I am standing in my grandmother’s kitchen when I tell her the news. The husband has accepted a job offer in Wisconsin and will be leaving next month, just before Thanksgiving. I will stay behind for the next six months, so that the boys can finish the school year and so that I can sell the house. At almost forty years old I am leaving “home” for the first time and taking her great-grandchildren with me.
It’s late Sunday afternoon and we’ve just finished dinner. There is macaroni stained with gravy and bits of meatball and sausage left in the giant bowl on the dining room table–enough for her to eat for lunch tomorrow. I carefully slide the contents along with the extra gravy into one of the smaller serving pieces from her china set, the last gift her mother had given her.

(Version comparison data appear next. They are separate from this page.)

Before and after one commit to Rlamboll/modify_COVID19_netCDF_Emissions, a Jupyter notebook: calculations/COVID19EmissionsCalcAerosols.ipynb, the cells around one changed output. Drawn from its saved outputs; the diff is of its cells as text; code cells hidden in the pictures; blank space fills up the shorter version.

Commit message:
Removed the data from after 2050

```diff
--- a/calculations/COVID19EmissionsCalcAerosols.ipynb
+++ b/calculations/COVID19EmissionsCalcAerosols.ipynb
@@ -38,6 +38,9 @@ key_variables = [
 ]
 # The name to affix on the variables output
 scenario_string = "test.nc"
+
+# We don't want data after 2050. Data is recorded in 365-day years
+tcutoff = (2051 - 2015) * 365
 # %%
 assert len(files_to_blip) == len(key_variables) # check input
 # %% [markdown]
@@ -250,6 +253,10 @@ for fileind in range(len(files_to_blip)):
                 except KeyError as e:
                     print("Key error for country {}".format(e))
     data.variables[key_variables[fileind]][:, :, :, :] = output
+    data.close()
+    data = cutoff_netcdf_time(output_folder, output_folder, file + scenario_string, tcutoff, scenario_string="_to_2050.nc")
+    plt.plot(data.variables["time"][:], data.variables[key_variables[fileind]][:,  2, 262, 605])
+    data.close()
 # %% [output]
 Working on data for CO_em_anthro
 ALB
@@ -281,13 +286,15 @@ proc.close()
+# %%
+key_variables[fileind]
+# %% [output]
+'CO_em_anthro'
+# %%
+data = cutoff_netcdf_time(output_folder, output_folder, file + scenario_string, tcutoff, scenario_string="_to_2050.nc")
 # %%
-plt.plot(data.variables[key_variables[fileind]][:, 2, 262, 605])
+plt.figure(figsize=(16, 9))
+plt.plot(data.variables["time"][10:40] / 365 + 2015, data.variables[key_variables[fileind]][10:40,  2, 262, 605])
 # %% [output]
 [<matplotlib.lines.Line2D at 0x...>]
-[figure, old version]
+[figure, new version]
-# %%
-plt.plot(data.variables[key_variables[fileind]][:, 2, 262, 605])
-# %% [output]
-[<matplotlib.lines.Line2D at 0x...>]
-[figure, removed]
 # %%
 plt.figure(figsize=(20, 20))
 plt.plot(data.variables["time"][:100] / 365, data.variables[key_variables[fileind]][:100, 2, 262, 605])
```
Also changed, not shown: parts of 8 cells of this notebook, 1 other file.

I trace the tiny blue flower pattern with my finger as painted petals begin to blur from small tears gathering in my eyes. I grab what’s left of the garlic bread and grate it into a small teacup. I wrap everything in clear wrap and place it in the refrigerator. Tomorrow she’ll toast the breadcrumbs before adding them to her leftovers.
In the pot where the gravy had been cooking all day, there is now the ring of condensed tomato that every Sunday since I was a little girl, she’d leave for me to wipe out with the heel of Italian bread. It’s time to tell her. My stomach tells me this hungry childhood ritual will not happen tonight.

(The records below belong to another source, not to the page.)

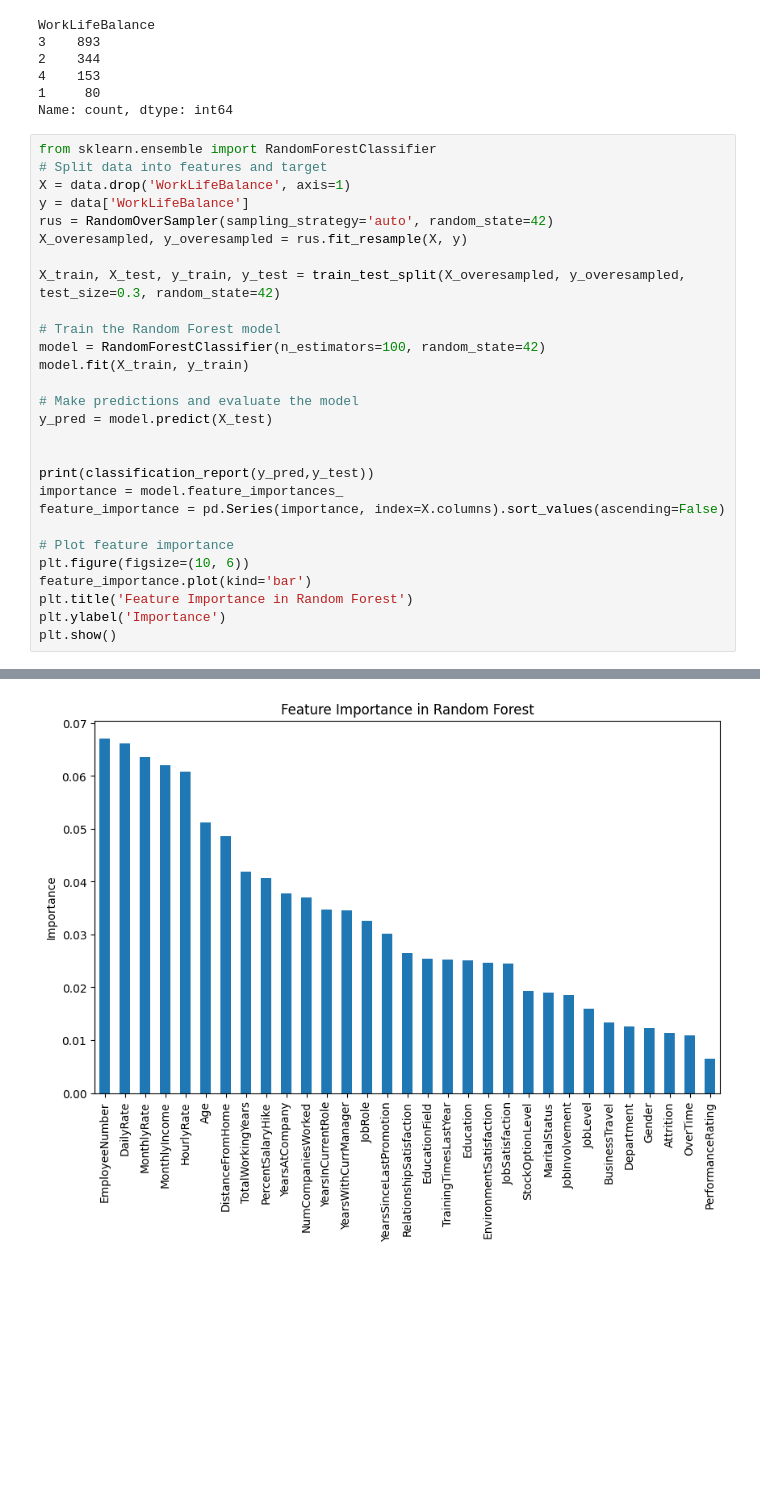
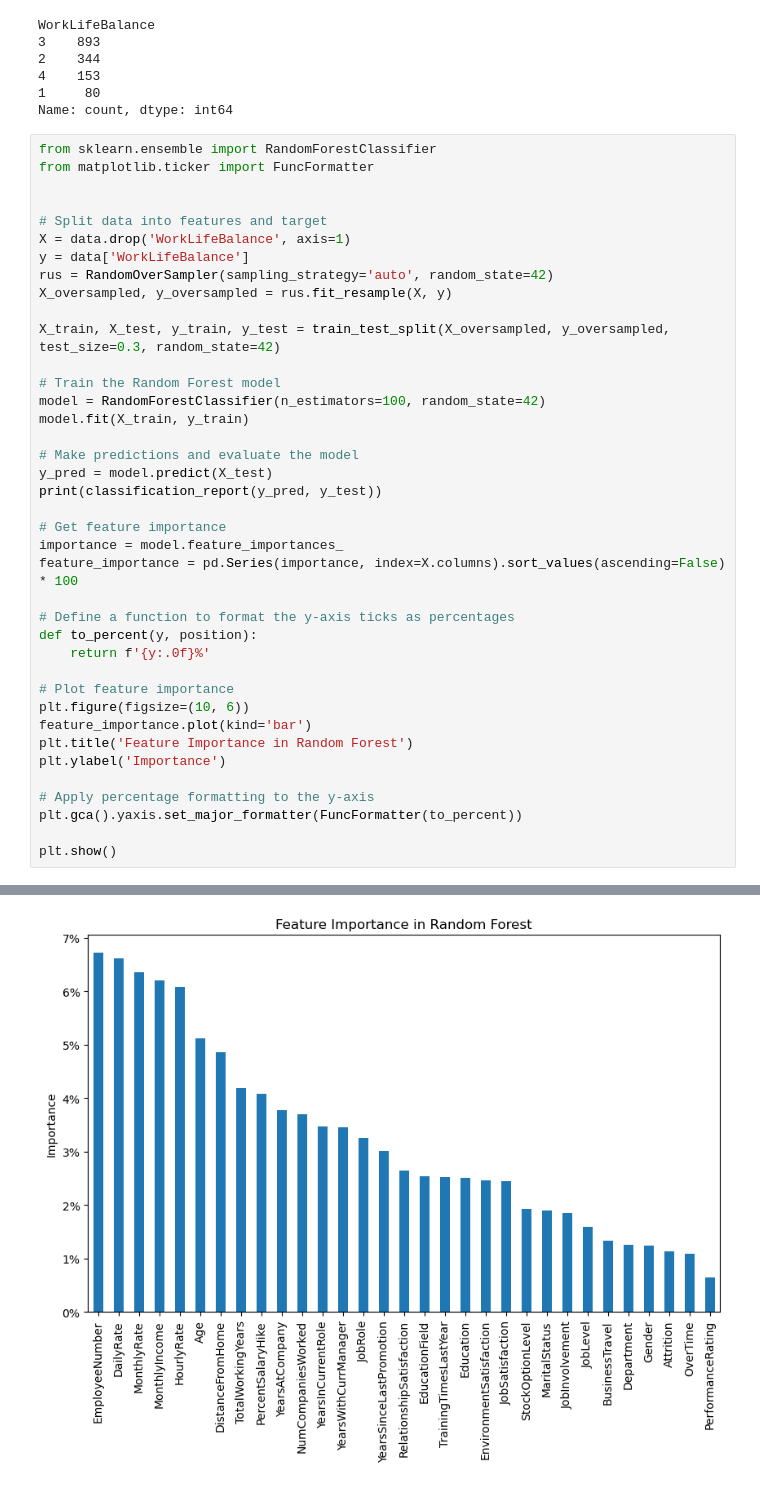
Before and after one commit to qasem-ezzaldeen/Data-Analysis-Project, a Jupyter notebook: ML.ipynb, the cells around one changed output, grey strips where cells are left out. Cells and saved outputs as stored; diff of their text form; blank space fills up the shorter version.

```diff
--- a/ML.ipynb
+++ b/ML.ipynb
@@ -266,41 +266,52 @@ WorkLifeBalance
 Name: count, dtype: int64
 # %%
 from sklearn.ensemble import RandomForestClassifier
+from matplotlib.ticker import FuncFormatter
+
+
 # Split data into features and target
 X = data.drop('WorkLifeBalance', axis=1)
 y = data['WorkLifeBalance']
 rus = RandomOverSampler(sampling_strategy='auto', random_state=42)
-X_overesampled, y_overesampled = rus.fit_resample(X, y)
+X_oversampled, y_oversampled = rus.fit_resample(X, y)
 
-X_train, X_test, y_train, y_test = train_test_split(X_overesampled, y_overesampled, test_size=0.3, random_state=42)
+X_train, X_test, y_train, y_test = train_test_split(X_oversampled, y_oversampled, test_size=0.3, random_state=42)
 
 # Train the Random Forest model
 model = RandomForestClassifier(n_estimators=100, random_state=42)
 model.fit(X_train, y_train)
 
 # Make predictions and evaluate the model
 y_pred = model.predict(X_test)
+print(classification_report(y_pred, y_test))
 
+# Get feature importance
+importance = model.feature_importances_
+feature_importance = pd.Series(importance, index=X.columns).sort_values(ascending=False) * 100
 
-print(classification_report(y_pred,y_test))
-importance = model.feature_importances_
-feature_importance = pd.Series(importance, index=X.columns).sort_values(ascending=False)
+# Define a function to format the y-axis ticks as percentages
+def to_percent(y, position):
+    return f'{y:.0f}%'
 
 # Plot feature importance
 plt.figure(figsize=(10, 6))
 feature_importance.plot(kind='bar')
 plt.title('Feature Importance in Random Forest')
 plt.ylabel('Importance')
+
+# Apply percentage formatting to the y-axis
+plt.gca().yaxis.set_major_formatter(FuncFormatter(to_percent))
+
 plt.show()
 # %% [output]
               precision    recall  f1-score   support
 
            1       1.00      1.00      1.00       249
            2       0.78      0.89      0.83       245
            3       0.90      0.81      0.85       311
            4       0.99      0.99      0.99       267
 
     accuracy                           0.92      1072
    macro avg       0.92      0.92      0.92      1072
 weighted avg       0.92      0.92      0.92      1072
-[figure, old version]
+[figure, new version]
```
Also changed, not shown: parts of 2 cells of this notebook, 1 other file.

I gather the last of the dinner dishes from the table and join her in the kitchen where she is leaning over the sink, rinsing soapy dishes. The steam rises up and swirls with the cool October air coming in from the window above moving the blonde-white curl on her forehead.
“Ben accepted the job offer, Grandma,” these words ooze thick like cough syrup from my mouth. “We’re moving this spring.”
She keeps her head down over the sink. Turns off the water. Wipes her hands on the front of her house coat then turns to me and wraps her arms around me. At once I am enveloped in a cocktail of her scent invoking a lifetime of memories–White Rain hairspray, garlic, Palmolive dish soap. I am no longer in control of the sudden rain storm rolling in all over my face.
She rests her head in my neck and sighs, “Let’s wait and see what’s what.”
In an instant I feel as if I am an open sore whose bandage has just fallen to the tile floor. Hard to look at now, I can’t stop bleeding. And there is so much to do in the months ahead.